But if events that lie two thousand years behind us can wield that kind of power over our lives today, why not an event that lies in the future, even if it should not occur for another two thousand years? He said he would bring justice speedily, but as Peter reminds us, he does not calculate time as we do. Of course not, he is the eternal God. For him a thousand years are but a day. And, in comparison to eternity, what are a few thousand years even to us? Why should not that soon coming event, that public, history-ending appearance of the Son of God reach backward, as the cross and the empty tomb reach forward, to overshadow our lives? If our faith can behold the Savior hanging on the cross for us; surely it can behold him in the sky descending at the head of a mighty host to bring salvation to those eagerly waiting for him.

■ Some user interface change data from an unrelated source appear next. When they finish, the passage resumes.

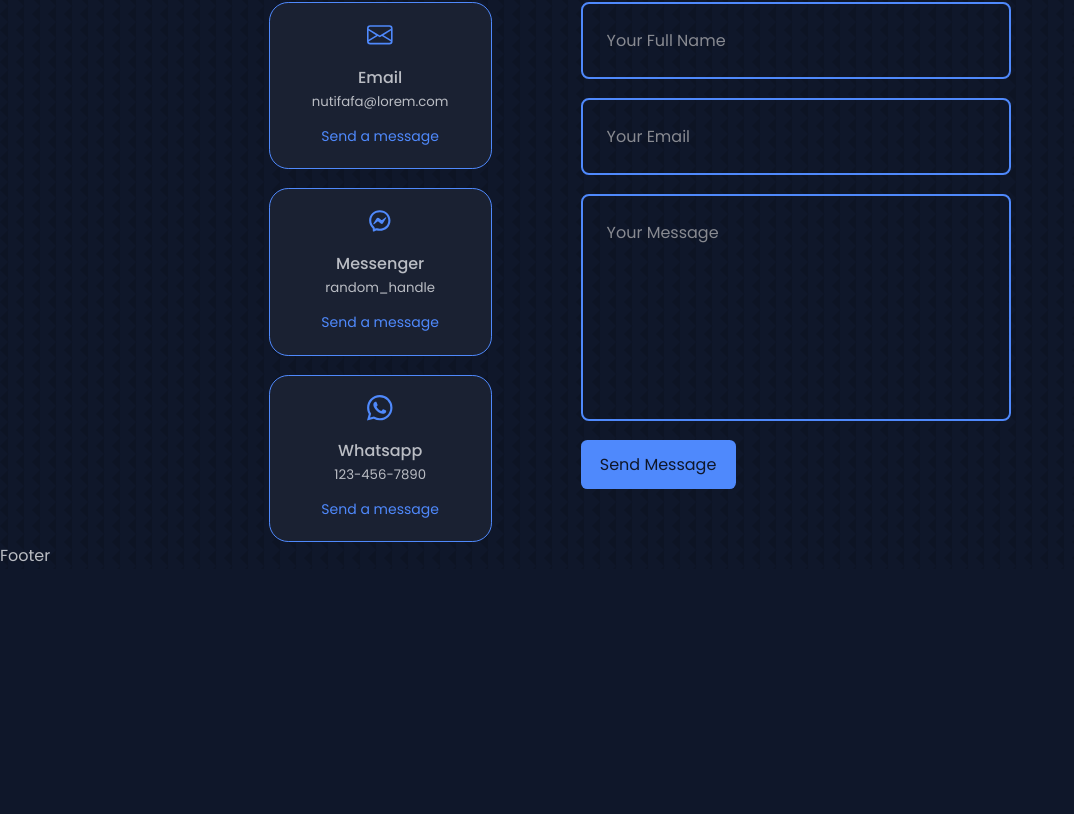
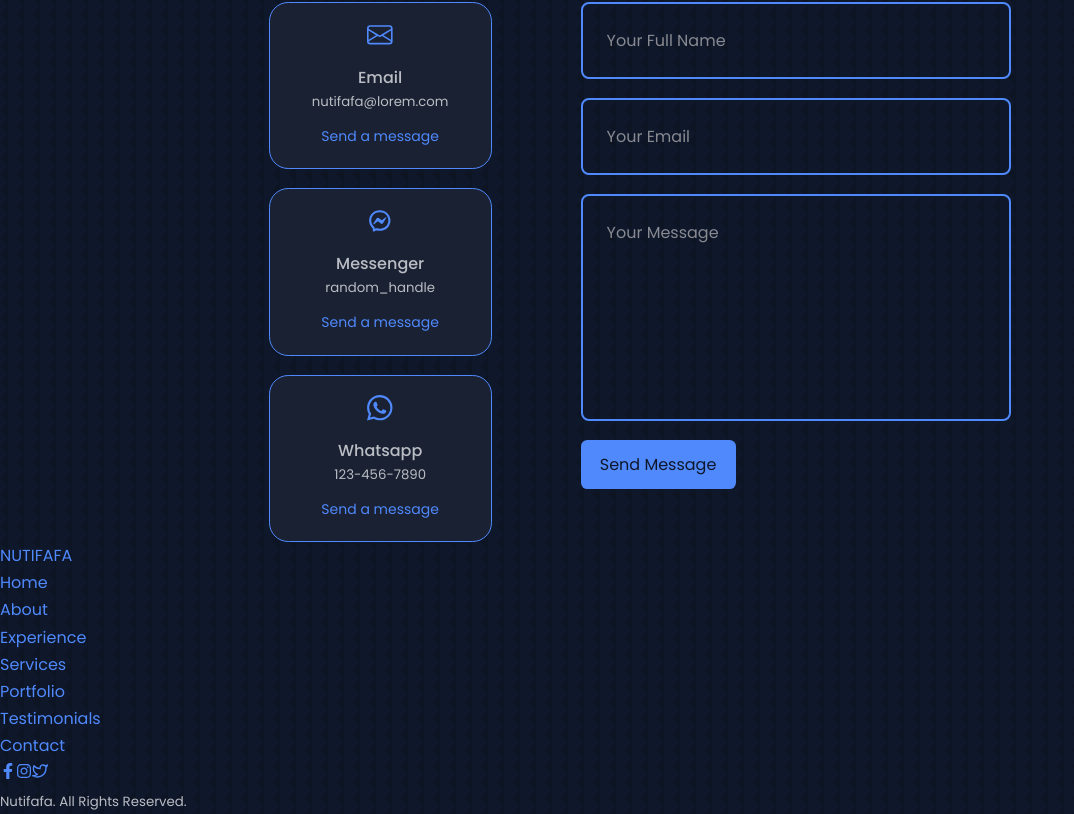
Before and after one commit to neophyte-programmer/react-portfolio, a React (Create React App) app: page / in a window 1280 px wide. Shown: the part 4794-5608 px from the top of the page, without its empty margins (0-1074 px from the left). Before the commit the page ends 5363 px from the top, so only its background shows below. Built offline with nearby package versions, Linux system fonts and the light colour scheme.

Commit message:
footer jsx

```diff
--- a/src/components/footer/Footer.jsx
+++ b/src/components/footer/Footer.jsx
@@ -1,10 +1,70 @@
 import React from 'react'
 import './footer.css'
+import { FaFacebookF, FaInstagram } from 'react-icons/fa'
+import { FiTwitter } from 'react-icons/fi'
 
 const Footer = () => {
-  return (
-    <div>Footer</div>
-  )
+	return (
+		<footer>
+			<a href='#' className='footer__logo'>
+				NUTIFAFA
+			</a>
+
+			<ul className='permalinks'>
+				<li>
+					<a href='#' className='permalink'>
+						Home
+					</a>
+				</li>
+				<li>
+					<a href='#about' className='permalink'>
+						About
+					</a>
+				</li>
+				<li>
+					<a href='#experience' className='permalink'>
+						Experience
+					</a>
+				</li>
+				<li>
+					<a href='#services' className='permalink'>
+						Services
+					</a>
+				</li>
+				<li>
+					<a href='#portfolio' className='permalink'>
+						Portfolio
+					</a>
+				</li>
+				<li>
+					<a href='#testimonials' className='permalink'>
+						Testimonials
+					</a>
+				</li>
+				<li>
+					<a href='#contact' className='permalink'>
+						Contact
+					</a>
+				</li>
+			</ul>
+
+			<div className='footer__socials'>
+				<a href='https://facebook.com'>
+					<FaFacebookF className='footer__social-icon' />
+				</a>
+        <a href='https://instagram.com'>
+          <FaInstagram className='footer__social-icon' />
+        </a>
+        <a href='https://twitter.com'>
+          <FiTwitter className='footer__social-icon' />
+        </a>
+      </div>
+
+      <div className="footer__copyright">
+        <small className="footer__copy-text">Nutifafa. All Rights Reserved. </small>
+      </div>
+		</footer>
+	)
 }
 
 export default Footer
```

But if so, then that prospect must animate our faith and in the Bible that is the same thing as animating our prayer. Prayer is the language and the expression of faith. If it is not in our prayer, it is not in our faith! Do you want justice, like this poor widow wanted it? Do you want justice in this world, in your own heart and life, in the life of your loved ones? Do you want God’s truth and the gospel of Jesus Christ to be vindicated before the world; do you want the proud and arrogant, who get so much time and attention in our world today, I say do you want them to be made to shut up? Do you want sin to be seen for what it is and hated for what it does, in your heart and in the hearts of others? Do you want the glory of God and the greatness of our Savior to be shouted from the housetops everywhere in this world? Do you want to see love, and peace, and joy fill the hearts of all of God’s people and never to be diminished? Do you long for such things? If you do, you will pray Marantha. Every day pray Marantha. Every day you will pray for that. And praying that prayer you will be kept in mind to live as you will want to have lived when the shout of the archangel and the trumpet call of God are heard in the sky and the thrill of final triumph shoots through your soul like a bolt of lightning.

When you think of others, think “what will become of them on the great day?” When you face some great trial, think “what will I think of this on the day my Savior appears in the sky?” When your heart is full of the love of God, remember this, “when Christ comes again, my heart will be like this and more every day, all day.” Again and again bring the last day near and live in the active expectation of it, speak of it to God, and pray for its coming.

And then, whatever may be true of others, when he comes the Son of Man will at least find you eagerly waiting for him!